You may have seen our prior blog post on the goliath grouper. They can weigh up to 800 pounds and are generally found near Florida’s coral reefs. They’re generally fearless around humans, which makes them easy targets for fishermen.

These massive fish have been protected since 1990, after they almost went extinct. But now, Florida is considering allowing fishermen to catch goliath groupers for the first time in 30+ years. 

Next month, the Florida Fish and Wildlife Conservation Commission will vote on a proposal to allow 200 goliaths to be caught each year with permits awarded through a lottery system. Permits would cost $500, and only juvenile goliaths under 36 inches could be taken. However, many environmental organizations, scientists, and dive groups are opposed to the idea and agree that the species should continue to be protected due to their declining numbers (in the adult population). Overall, population recovery for goliath groupers has not been promising. Many factors have contributed to this, including cold fronts that wiped them out, declining habitats, and poaching. 

Fishermen and women feel differently and support the proposal. They complain about goliath groupers stealing their catch and eating all of the smaller fish around the reef.

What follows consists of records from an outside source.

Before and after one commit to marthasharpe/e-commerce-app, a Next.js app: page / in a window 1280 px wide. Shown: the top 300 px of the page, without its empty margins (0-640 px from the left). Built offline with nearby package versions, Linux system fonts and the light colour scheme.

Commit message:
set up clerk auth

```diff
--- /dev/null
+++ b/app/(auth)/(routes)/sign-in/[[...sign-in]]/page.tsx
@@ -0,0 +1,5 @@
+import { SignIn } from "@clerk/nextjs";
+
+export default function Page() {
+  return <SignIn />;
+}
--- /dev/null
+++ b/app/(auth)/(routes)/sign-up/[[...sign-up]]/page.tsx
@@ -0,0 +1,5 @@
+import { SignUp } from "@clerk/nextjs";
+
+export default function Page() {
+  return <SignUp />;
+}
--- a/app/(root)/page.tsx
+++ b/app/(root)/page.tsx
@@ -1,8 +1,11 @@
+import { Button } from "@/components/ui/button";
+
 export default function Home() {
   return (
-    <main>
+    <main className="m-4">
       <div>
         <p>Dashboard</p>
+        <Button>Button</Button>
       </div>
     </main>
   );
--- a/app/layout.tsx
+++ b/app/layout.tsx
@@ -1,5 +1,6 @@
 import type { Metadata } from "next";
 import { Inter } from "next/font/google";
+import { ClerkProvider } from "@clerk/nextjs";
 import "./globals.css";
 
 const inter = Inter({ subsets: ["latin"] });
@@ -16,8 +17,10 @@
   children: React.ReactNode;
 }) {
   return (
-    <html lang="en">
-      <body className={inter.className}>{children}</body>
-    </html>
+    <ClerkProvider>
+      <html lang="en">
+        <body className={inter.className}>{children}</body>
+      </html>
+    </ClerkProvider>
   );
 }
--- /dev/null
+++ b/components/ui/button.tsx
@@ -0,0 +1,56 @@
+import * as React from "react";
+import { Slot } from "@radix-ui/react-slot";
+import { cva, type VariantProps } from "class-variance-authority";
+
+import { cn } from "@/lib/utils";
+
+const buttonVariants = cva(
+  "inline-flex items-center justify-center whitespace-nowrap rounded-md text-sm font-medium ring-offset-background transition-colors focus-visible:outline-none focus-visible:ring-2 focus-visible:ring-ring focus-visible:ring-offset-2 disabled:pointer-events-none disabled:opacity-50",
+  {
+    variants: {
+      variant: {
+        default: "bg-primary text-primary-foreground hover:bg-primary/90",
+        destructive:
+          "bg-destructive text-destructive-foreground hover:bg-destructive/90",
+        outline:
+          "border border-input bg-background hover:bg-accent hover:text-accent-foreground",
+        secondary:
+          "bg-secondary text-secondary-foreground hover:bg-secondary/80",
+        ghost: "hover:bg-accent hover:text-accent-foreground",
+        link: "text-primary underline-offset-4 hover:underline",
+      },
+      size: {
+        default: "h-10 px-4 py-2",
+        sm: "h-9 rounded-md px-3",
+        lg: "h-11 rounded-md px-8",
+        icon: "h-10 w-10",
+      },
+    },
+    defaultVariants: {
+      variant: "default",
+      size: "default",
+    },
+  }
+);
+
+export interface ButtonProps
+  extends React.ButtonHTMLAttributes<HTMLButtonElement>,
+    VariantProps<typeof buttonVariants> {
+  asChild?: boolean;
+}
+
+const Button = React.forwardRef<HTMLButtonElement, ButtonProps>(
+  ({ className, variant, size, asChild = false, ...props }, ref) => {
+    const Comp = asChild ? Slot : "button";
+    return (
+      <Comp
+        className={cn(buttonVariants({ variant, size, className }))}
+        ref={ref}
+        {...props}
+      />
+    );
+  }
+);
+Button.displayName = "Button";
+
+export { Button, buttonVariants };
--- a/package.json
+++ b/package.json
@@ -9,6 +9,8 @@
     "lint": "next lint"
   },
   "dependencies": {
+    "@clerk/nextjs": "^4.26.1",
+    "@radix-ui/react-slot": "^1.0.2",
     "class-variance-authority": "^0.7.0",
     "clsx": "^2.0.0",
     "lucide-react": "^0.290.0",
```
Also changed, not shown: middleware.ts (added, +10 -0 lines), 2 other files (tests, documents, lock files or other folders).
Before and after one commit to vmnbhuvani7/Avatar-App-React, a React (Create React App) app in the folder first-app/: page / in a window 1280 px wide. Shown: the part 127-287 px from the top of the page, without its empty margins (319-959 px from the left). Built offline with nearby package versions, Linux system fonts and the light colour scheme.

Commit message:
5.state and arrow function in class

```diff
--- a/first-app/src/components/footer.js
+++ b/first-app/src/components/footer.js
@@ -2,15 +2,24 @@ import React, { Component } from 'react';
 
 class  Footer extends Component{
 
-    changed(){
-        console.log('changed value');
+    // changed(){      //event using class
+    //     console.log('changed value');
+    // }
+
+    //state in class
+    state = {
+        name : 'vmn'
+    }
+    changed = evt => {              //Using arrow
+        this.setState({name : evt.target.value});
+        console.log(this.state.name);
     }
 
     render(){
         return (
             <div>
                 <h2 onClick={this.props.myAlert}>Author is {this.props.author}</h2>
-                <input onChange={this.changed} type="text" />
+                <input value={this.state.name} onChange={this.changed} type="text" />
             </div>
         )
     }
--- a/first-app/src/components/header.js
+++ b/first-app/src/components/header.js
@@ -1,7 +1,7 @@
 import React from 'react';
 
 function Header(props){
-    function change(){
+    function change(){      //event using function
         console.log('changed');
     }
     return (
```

However, scientists dispute that and say studies show they eat mostly crabs and bottom-dwelling fish. 

Where do you stand in the goliath grouper debate?